▶ _Task objective_
All lines in the data bearing the string "onclick" should be identified and copied.

[Saved data entries]

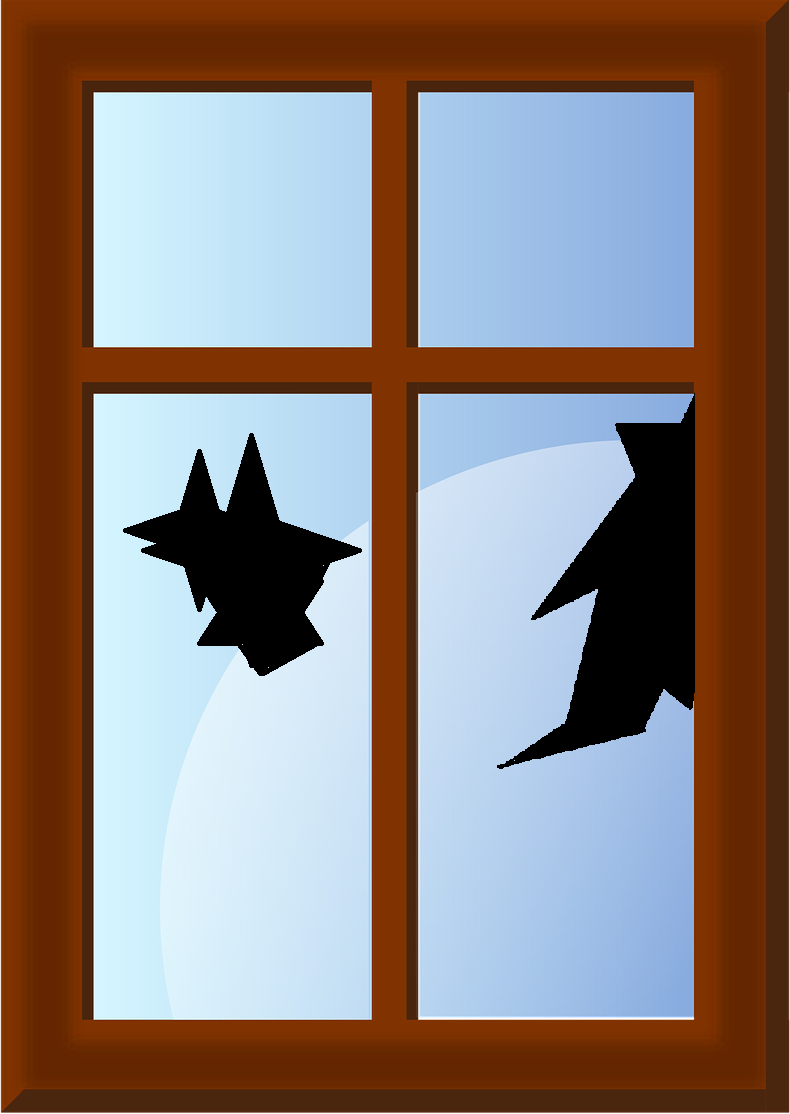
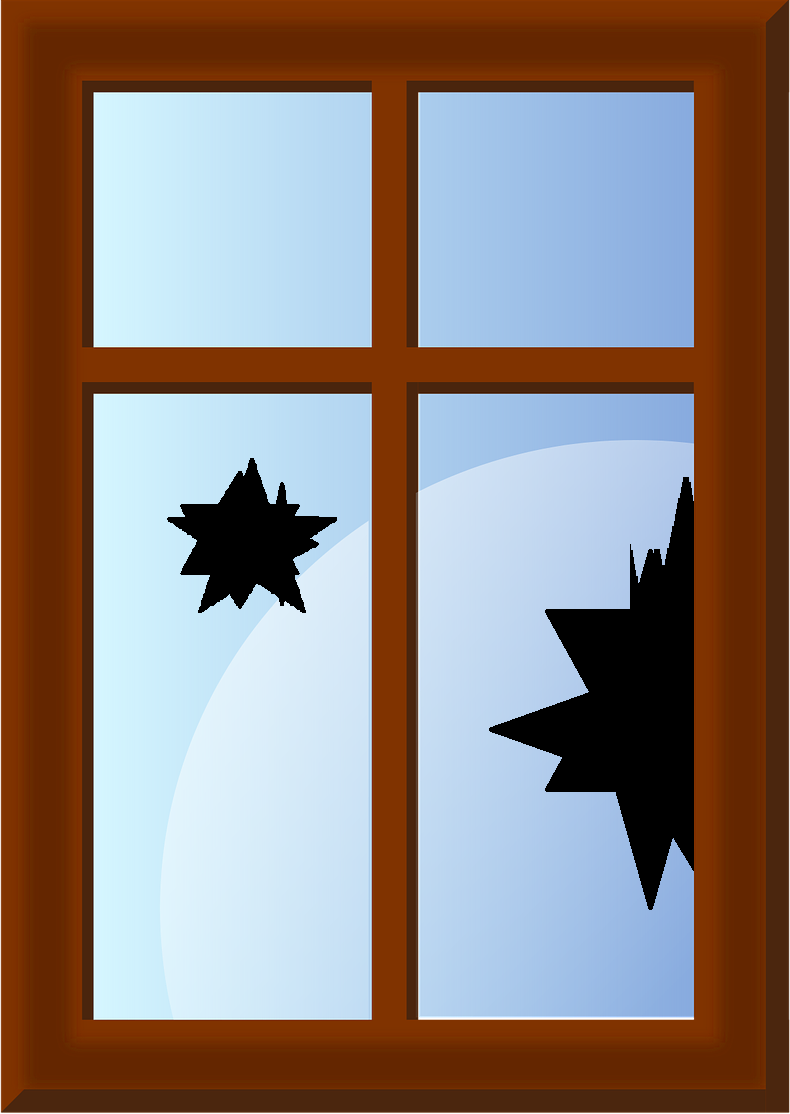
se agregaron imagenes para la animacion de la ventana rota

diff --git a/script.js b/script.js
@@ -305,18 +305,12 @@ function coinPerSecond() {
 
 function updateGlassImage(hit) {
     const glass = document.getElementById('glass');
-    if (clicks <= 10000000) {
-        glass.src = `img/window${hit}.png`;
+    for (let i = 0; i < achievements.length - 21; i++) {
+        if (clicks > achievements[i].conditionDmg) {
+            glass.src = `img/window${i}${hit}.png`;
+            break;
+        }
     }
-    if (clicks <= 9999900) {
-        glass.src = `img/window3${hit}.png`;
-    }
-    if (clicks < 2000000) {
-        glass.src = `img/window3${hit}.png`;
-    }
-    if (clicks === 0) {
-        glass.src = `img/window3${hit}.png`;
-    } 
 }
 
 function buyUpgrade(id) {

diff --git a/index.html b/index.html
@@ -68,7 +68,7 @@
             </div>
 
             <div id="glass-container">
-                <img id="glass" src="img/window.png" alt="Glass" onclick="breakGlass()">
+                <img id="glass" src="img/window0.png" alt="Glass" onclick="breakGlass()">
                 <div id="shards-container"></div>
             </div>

▶ _Solution_
-                <img id="glass" src="img/window.png" alt="Glass" onclick="breakGlass()">
+                <img id="glass" src="img/window0.png" alt="Glass" onclick="breakGlass()">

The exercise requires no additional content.